### What is expected:
From the listing below, extract every line containing "transition".

### Source data:
-------
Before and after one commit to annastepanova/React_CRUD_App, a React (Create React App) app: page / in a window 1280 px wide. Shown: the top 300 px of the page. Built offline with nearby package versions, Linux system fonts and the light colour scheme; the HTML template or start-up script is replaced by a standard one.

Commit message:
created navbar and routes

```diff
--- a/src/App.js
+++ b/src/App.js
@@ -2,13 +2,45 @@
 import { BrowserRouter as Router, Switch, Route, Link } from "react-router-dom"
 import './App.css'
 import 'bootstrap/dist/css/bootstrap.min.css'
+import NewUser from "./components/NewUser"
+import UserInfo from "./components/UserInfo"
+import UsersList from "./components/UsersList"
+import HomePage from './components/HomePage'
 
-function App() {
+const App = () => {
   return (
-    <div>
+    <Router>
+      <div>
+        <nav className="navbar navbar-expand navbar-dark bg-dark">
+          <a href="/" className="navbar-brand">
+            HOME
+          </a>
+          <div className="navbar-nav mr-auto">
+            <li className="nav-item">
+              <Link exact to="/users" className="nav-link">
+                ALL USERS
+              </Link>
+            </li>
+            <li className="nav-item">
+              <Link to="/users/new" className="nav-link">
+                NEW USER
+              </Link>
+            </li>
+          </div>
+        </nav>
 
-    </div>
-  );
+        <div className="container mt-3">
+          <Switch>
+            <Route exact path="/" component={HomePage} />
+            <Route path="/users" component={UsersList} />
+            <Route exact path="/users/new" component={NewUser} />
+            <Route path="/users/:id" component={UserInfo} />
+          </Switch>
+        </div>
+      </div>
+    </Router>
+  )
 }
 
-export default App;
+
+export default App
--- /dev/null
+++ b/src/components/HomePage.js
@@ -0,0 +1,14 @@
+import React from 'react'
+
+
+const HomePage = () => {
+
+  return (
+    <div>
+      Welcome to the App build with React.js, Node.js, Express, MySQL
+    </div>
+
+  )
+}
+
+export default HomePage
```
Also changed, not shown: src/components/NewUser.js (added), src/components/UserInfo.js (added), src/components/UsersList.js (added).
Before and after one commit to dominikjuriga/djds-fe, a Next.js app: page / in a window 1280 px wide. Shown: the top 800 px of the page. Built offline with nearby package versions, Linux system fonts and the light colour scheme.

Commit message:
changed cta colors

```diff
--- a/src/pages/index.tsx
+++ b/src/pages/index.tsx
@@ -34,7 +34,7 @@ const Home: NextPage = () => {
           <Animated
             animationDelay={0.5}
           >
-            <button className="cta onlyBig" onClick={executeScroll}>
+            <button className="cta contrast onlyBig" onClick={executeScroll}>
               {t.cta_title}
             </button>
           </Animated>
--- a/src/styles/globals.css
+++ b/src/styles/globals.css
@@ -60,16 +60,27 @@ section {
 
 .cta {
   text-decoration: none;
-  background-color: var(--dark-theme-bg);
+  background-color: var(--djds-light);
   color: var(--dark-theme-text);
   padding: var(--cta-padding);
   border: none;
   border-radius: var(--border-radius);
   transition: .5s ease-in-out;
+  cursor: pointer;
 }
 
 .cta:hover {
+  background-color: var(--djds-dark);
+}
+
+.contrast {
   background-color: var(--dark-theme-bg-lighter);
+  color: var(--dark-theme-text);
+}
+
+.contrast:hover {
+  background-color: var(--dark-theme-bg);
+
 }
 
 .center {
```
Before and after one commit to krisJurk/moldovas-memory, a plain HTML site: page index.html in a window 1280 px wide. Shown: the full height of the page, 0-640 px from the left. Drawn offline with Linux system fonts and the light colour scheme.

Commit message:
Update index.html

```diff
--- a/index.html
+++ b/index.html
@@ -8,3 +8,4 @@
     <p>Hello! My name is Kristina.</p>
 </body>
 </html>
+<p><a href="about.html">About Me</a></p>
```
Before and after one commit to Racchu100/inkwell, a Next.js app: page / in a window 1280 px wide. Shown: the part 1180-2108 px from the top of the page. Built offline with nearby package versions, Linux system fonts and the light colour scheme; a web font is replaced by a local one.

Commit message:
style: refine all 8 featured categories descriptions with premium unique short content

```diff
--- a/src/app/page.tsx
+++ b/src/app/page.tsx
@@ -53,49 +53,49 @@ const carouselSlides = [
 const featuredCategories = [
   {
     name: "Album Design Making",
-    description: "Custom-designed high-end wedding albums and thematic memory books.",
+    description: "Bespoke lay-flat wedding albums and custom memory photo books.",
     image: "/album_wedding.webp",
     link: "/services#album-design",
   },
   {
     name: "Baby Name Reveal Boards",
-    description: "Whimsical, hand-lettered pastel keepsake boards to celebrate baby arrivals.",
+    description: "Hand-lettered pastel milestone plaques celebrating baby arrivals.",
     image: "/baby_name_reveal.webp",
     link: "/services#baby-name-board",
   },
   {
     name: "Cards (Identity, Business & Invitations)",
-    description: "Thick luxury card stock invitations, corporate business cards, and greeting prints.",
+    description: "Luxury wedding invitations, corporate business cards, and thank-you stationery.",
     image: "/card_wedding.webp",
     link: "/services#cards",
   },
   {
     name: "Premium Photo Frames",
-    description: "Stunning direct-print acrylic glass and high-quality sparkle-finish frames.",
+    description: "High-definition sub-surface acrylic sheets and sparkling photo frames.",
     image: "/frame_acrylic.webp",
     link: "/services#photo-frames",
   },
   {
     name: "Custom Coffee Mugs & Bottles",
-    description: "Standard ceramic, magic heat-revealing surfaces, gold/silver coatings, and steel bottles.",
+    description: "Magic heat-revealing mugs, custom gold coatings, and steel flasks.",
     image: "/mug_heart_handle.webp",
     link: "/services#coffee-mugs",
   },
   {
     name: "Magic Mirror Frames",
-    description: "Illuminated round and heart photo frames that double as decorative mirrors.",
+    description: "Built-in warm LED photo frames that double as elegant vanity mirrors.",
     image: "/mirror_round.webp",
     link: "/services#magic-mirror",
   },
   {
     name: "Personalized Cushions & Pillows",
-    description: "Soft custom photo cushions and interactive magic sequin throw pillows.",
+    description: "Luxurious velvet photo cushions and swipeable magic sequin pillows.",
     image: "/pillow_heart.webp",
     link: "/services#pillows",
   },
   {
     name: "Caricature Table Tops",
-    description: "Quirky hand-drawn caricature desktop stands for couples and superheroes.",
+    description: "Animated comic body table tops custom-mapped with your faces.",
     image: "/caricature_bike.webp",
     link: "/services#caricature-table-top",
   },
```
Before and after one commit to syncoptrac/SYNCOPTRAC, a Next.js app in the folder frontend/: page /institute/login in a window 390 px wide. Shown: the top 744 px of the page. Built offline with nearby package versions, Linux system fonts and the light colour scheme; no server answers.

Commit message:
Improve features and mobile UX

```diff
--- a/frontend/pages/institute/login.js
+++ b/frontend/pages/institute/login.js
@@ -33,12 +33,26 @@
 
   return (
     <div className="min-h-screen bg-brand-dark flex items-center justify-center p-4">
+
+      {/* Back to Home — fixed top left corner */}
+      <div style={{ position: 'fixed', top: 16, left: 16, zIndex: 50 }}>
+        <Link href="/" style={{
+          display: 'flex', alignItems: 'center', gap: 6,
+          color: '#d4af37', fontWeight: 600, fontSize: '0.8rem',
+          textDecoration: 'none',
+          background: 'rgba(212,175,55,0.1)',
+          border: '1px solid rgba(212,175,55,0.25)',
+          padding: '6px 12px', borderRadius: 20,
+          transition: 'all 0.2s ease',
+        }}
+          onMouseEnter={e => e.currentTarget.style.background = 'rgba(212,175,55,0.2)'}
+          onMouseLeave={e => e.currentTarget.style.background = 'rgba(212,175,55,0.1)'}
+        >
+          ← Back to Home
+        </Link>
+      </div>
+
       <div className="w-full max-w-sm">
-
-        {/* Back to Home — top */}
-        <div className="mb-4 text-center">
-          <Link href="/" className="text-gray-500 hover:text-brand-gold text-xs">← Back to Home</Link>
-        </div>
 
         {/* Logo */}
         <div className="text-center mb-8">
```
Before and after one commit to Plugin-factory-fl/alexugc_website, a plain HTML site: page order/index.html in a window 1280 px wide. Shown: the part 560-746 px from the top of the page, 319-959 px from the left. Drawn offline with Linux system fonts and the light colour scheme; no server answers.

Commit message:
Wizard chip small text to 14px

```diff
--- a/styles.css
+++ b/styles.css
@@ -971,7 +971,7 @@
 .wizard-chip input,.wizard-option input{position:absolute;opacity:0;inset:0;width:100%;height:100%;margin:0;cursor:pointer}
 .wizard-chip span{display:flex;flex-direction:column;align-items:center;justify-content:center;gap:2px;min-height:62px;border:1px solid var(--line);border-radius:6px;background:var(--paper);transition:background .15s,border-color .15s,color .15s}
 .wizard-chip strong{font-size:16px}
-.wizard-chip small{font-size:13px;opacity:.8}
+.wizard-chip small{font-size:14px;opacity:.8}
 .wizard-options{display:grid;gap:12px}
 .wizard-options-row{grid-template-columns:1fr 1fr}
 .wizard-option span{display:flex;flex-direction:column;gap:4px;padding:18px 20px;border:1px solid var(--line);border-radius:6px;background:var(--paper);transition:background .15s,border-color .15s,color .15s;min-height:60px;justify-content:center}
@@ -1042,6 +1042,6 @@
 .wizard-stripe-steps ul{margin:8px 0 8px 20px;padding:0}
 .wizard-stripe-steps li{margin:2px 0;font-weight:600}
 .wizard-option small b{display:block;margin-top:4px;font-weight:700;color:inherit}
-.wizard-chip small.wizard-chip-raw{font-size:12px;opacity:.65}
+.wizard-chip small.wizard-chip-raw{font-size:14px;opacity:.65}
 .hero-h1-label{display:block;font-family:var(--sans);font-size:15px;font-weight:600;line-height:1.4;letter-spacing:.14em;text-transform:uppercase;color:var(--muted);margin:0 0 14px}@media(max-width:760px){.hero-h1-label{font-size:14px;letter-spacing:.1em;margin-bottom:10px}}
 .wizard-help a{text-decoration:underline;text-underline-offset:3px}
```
-------
### The completed task:
   transition: .5s ease-in-out;
+          transition: 'all 0.2s ease',
 .wizard-chip span{display:flex;flex-direction:column;align-items:center;justify-content:center;gap:2px;min-height:62px;border:1px solid var(--line);border-radius:6px;background:var(--paper);transition:background .15s,border-color .15s,color .15s}
 .wizard-option span{display:flex;flex-direction:column;gap:4px;padding:18px 20px;border:1px solid var(--line);border-radius:6px;background:var(--paper);transition:background .15s,border-color .15s,color .15s;min-height:60px;justify-content:center}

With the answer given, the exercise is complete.